Data for the task: Begin

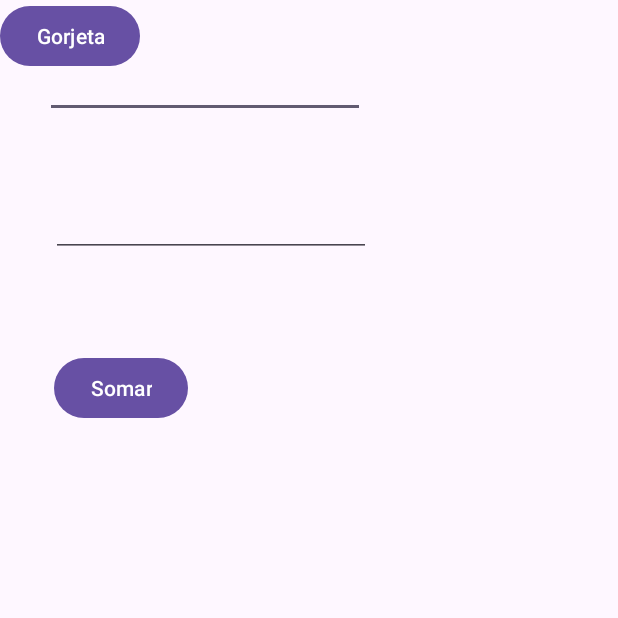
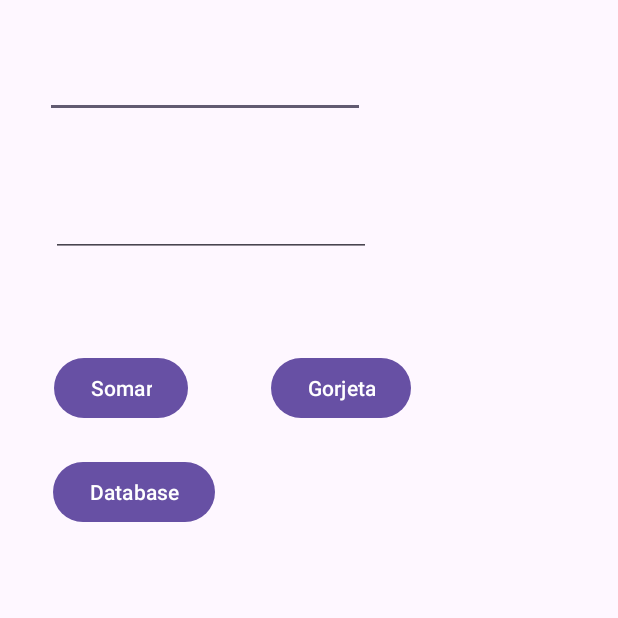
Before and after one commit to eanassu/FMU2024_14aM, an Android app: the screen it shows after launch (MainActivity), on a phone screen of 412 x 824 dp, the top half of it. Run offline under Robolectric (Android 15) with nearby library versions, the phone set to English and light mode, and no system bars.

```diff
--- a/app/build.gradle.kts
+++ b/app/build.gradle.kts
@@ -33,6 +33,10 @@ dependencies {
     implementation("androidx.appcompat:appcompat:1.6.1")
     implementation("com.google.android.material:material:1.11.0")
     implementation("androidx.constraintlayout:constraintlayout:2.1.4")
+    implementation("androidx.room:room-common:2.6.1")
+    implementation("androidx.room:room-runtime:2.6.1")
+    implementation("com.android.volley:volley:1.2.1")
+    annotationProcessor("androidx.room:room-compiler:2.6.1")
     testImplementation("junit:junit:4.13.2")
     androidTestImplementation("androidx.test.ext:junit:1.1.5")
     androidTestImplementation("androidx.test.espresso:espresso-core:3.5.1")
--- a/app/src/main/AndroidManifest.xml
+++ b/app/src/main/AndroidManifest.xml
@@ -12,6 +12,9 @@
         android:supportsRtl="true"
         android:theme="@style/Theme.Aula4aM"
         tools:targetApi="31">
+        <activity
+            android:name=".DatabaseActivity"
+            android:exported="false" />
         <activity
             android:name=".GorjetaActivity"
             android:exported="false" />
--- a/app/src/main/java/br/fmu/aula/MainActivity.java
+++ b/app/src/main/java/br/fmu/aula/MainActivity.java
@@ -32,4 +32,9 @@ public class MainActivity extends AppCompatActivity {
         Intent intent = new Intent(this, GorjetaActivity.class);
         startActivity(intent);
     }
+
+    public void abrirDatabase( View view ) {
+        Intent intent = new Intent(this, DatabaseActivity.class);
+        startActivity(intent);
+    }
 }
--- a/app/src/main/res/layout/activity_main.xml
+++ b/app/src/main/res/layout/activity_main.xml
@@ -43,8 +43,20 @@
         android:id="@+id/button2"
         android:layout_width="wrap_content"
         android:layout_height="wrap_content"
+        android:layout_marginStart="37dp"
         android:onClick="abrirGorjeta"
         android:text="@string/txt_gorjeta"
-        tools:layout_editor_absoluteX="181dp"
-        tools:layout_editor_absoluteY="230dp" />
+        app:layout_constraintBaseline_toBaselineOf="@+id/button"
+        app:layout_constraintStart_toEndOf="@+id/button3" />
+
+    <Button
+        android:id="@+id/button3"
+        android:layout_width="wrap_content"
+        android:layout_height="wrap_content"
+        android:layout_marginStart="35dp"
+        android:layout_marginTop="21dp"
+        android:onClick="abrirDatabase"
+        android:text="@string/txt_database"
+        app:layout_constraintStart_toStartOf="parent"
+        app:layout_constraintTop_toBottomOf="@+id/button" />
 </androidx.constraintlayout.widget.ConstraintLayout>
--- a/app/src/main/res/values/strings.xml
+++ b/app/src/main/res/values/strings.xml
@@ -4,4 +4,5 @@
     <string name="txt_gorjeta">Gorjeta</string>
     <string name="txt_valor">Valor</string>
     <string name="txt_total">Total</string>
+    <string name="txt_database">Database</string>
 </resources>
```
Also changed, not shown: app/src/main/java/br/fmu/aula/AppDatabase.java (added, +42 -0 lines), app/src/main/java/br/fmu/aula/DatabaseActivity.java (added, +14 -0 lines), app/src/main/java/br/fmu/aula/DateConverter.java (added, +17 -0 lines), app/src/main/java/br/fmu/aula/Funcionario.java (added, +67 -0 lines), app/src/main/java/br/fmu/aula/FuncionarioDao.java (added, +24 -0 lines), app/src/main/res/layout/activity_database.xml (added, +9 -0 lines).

Data for the task: End
Data for the task: Begin

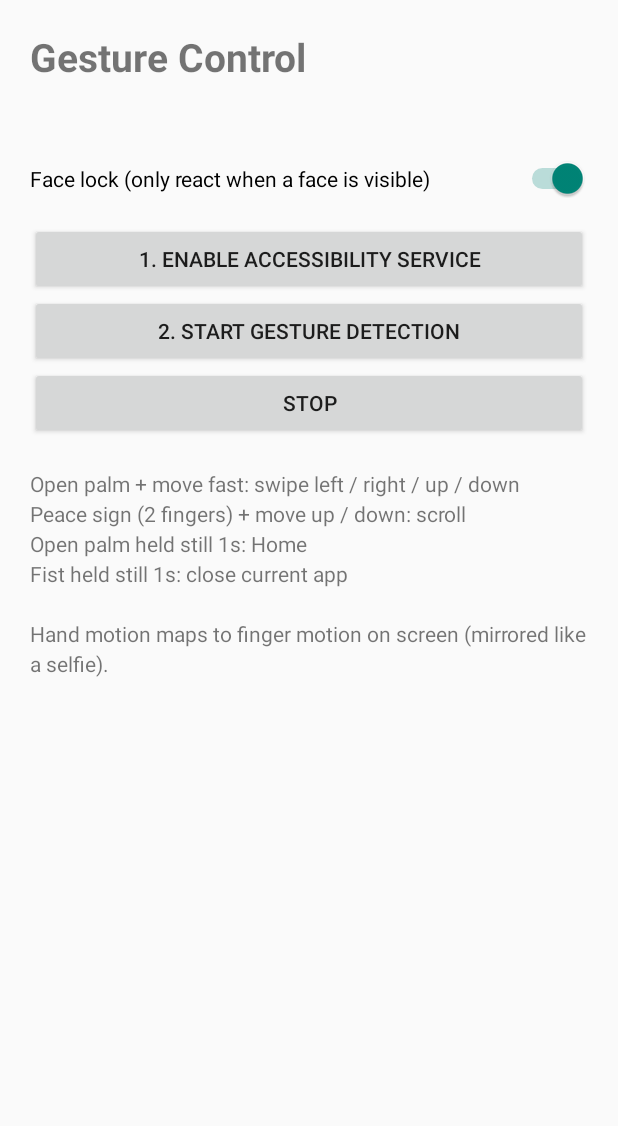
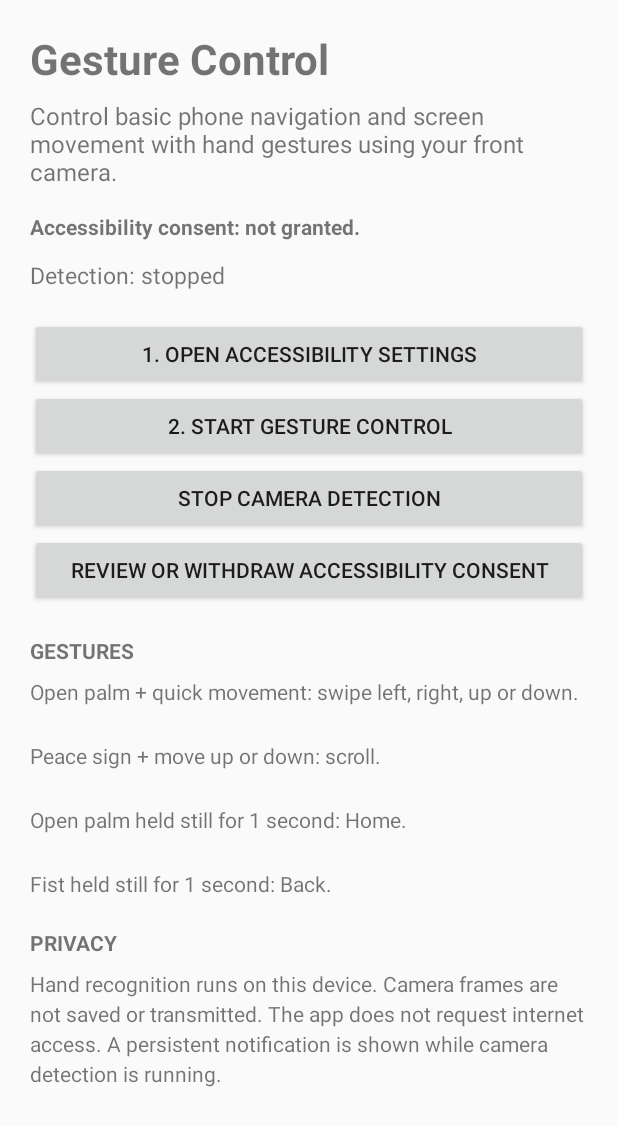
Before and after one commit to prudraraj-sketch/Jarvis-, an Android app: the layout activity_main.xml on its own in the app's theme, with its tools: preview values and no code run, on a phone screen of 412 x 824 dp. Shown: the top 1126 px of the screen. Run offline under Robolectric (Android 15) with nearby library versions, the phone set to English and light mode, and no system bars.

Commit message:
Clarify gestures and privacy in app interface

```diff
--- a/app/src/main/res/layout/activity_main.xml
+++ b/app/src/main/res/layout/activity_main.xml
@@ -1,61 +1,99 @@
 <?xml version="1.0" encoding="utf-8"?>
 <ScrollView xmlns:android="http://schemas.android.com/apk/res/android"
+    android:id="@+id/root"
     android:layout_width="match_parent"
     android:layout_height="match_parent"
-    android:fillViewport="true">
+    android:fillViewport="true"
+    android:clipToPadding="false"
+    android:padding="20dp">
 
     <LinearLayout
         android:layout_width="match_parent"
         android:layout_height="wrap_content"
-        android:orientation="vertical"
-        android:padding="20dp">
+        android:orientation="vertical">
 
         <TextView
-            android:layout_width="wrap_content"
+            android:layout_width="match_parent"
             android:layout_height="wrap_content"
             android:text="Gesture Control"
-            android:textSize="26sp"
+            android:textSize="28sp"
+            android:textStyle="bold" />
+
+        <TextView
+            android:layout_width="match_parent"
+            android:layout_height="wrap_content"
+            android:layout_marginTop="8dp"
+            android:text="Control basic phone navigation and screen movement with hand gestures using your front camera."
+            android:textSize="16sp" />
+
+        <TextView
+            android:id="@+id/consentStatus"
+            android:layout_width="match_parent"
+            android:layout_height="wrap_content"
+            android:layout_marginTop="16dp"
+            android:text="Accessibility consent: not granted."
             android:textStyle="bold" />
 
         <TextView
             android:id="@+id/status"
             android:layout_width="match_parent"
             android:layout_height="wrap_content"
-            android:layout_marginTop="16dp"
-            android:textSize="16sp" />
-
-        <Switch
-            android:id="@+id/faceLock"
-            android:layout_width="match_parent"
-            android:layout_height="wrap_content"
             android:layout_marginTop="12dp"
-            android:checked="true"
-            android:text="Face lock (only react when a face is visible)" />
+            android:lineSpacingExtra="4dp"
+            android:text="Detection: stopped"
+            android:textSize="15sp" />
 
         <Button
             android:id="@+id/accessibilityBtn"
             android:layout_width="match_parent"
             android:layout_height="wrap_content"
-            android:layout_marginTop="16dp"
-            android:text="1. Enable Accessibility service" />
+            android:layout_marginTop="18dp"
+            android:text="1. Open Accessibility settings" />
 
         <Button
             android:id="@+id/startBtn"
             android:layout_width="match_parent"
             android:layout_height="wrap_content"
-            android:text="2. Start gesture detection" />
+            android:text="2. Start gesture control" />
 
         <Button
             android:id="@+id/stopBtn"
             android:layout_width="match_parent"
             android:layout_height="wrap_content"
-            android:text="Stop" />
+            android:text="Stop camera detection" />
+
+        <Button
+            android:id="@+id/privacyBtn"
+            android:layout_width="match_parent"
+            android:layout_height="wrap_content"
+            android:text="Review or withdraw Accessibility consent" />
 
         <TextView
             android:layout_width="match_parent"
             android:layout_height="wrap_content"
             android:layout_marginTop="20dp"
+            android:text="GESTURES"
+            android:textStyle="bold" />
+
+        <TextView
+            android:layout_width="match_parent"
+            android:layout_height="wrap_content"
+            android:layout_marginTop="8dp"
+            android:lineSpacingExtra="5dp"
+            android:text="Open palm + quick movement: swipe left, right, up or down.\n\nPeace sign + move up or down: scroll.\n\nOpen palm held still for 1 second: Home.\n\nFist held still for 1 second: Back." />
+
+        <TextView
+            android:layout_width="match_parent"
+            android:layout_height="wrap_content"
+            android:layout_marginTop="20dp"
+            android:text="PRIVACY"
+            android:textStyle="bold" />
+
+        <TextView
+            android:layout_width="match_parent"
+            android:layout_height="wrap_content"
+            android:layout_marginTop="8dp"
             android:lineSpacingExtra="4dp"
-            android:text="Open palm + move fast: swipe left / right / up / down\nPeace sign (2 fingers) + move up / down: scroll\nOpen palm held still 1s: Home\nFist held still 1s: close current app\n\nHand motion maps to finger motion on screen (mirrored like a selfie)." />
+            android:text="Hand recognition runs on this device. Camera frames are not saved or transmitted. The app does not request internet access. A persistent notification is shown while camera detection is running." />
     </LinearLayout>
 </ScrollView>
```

Data for the task: End
Data for the task: Begin

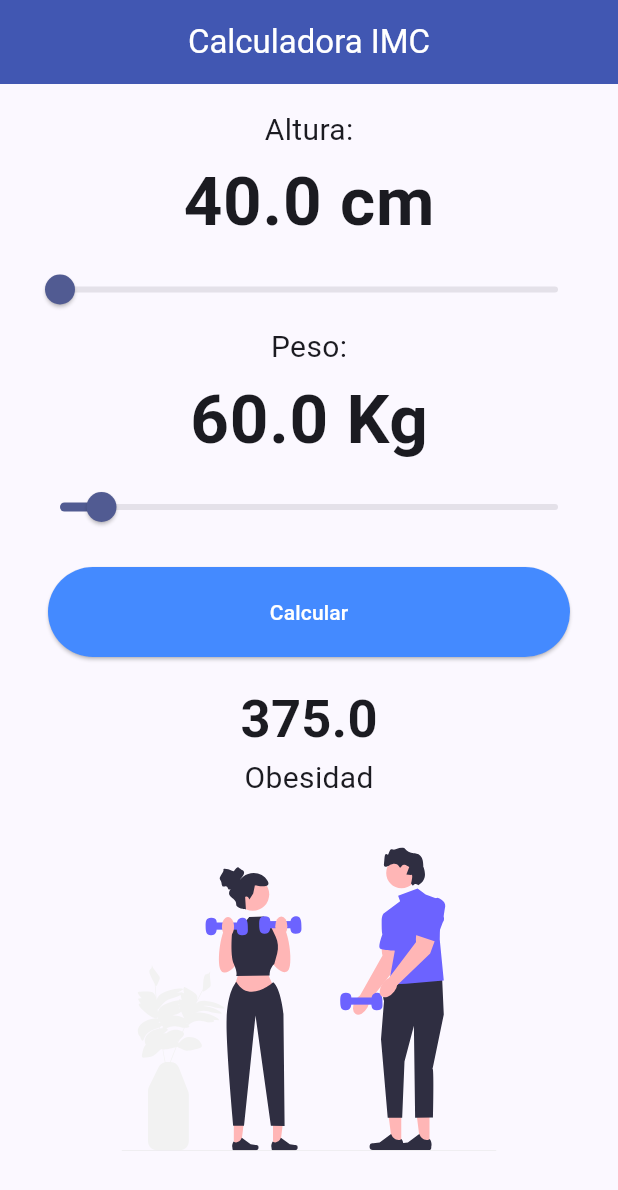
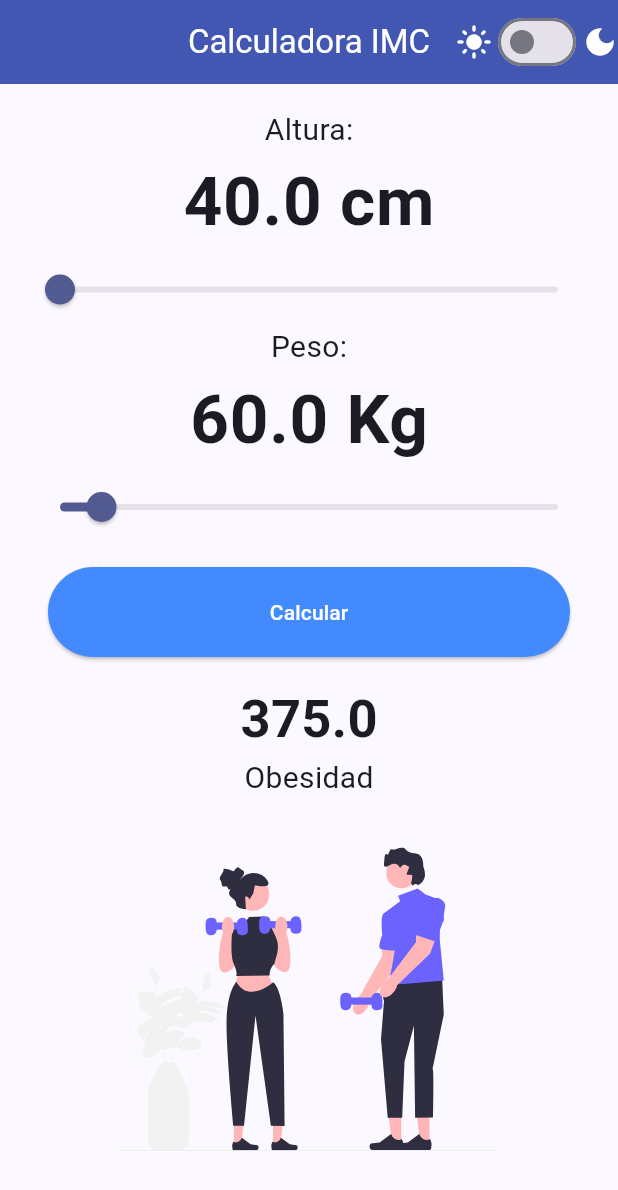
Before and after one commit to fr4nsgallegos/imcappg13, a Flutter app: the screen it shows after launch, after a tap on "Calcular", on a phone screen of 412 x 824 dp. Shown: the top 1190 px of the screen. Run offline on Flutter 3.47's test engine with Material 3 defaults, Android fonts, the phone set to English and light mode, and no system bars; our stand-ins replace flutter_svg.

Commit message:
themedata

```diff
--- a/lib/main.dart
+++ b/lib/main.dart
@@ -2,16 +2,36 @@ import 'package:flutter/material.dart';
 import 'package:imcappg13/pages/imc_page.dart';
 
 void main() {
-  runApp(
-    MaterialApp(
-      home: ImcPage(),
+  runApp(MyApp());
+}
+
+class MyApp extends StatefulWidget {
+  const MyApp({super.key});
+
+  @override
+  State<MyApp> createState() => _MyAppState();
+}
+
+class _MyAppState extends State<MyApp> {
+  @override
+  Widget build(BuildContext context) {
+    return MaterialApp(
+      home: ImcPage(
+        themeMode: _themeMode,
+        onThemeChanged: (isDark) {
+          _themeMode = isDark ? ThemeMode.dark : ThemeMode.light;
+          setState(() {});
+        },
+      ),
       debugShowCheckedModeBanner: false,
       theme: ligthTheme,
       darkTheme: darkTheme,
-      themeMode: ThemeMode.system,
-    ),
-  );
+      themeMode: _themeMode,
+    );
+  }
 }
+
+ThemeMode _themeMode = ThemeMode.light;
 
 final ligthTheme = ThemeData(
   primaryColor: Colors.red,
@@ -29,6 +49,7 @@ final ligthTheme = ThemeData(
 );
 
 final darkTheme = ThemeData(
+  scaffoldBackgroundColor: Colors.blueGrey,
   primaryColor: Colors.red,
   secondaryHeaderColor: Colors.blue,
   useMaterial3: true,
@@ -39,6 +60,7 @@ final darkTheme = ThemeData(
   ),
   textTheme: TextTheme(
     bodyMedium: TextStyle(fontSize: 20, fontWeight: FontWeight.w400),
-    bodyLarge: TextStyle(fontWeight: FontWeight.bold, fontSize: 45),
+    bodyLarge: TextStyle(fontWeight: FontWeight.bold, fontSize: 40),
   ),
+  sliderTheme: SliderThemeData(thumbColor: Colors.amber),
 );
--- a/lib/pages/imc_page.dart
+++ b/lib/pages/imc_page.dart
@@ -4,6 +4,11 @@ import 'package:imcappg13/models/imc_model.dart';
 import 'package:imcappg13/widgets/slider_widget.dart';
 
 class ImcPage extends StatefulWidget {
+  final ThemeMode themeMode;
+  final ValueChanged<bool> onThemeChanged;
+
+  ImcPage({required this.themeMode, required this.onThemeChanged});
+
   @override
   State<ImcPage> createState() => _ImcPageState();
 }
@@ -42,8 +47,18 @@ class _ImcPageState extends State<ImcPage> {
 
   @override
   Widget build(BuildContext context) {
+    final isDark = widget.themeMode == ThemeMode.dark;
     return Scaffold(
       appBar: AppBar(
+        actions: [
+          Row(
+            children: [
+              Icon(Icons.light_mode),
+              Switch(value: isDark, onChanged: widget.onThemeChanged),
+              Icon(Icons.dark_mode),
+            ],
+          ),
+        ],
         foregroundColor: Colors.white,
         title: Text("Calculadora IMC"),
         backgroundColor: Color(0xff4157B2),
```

Data for the task: End

-- Exercise instructions --
Count the lines in the preceding entries that contain the string "dart", and state only the resulting number.

-- Exercise solution --
8